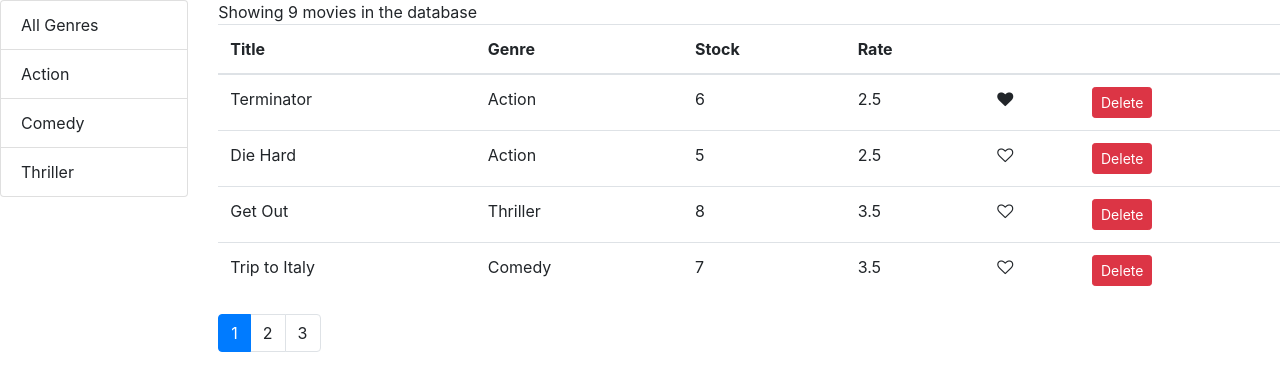
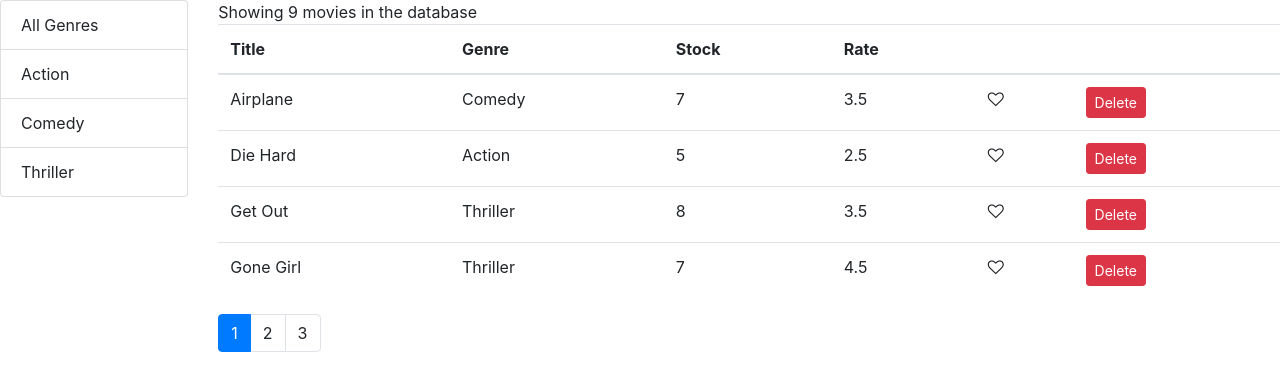
Before and after one commit to TazzyG/vidly, a React (Create React App) app: page / in a window 1280 px wide. Shown: the top 390 px of the page. Built offline with nearby package versions, Linux system fonts and the light colour scheme.

Commit message:
sort before reverse sorting

```diff
--- a/src/components/movies.jsx
+++ b/src/components/movies.jsx
@@ -5,13 +5,15 @@
 import { getMovies } from "../services/fakeMovieService";
 import { getGenres } from "../services/fakeGenreService";
 import { paginate } from "../utils/paginate";
+import _ from "lodash";
 
 class Movies extends Component {
   state = {
     movies: [],
     genres: [],
     currentPage: 1,
-    pageSize: 4
+    pageSize: 4,
+    sortColumn: { path: "title", order: "asc" }
   };
 
   componentDidMount() {
@@ -42,7 +44,7 @@
   };
 
   handleSort = path => {
-    console.log(path);
+    this.setState({ sortColumn: { path, order: "asc" } });
   };
 
   render() {
@@ -50,6 +52,7 @@
     const {
       pageSize,
       currentPage,
+      sortColumn,
       selectedGenre,
       movies: allMovies
     } = this.state;
@@ -62,7 +65,9 @@
         ? allMovies.filter(m => m.genre._id === selectedGenre._id)
         : allMovies;
 
-    const movies = paginate(filtered, currentPage, pageSize);
+    const sorted = _.orderBy(filtered, [sortColumn.path], [sortColumn.order]);
+
+    const movies = paginate(sorted, currentPage, pageSize);
     return (
       <div className="row">
         <div className="col-md-2">
```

## Your instructions:
In the data above, find each line where the string "from" appears, then copy it.

## Answer area:
 import { getMovies } from "../services/fakeMovieService";
 import { getGenres } from "../services/fakeGenreService";
 import { paginate } from "../utils/paginate";
+import _ from "lodash";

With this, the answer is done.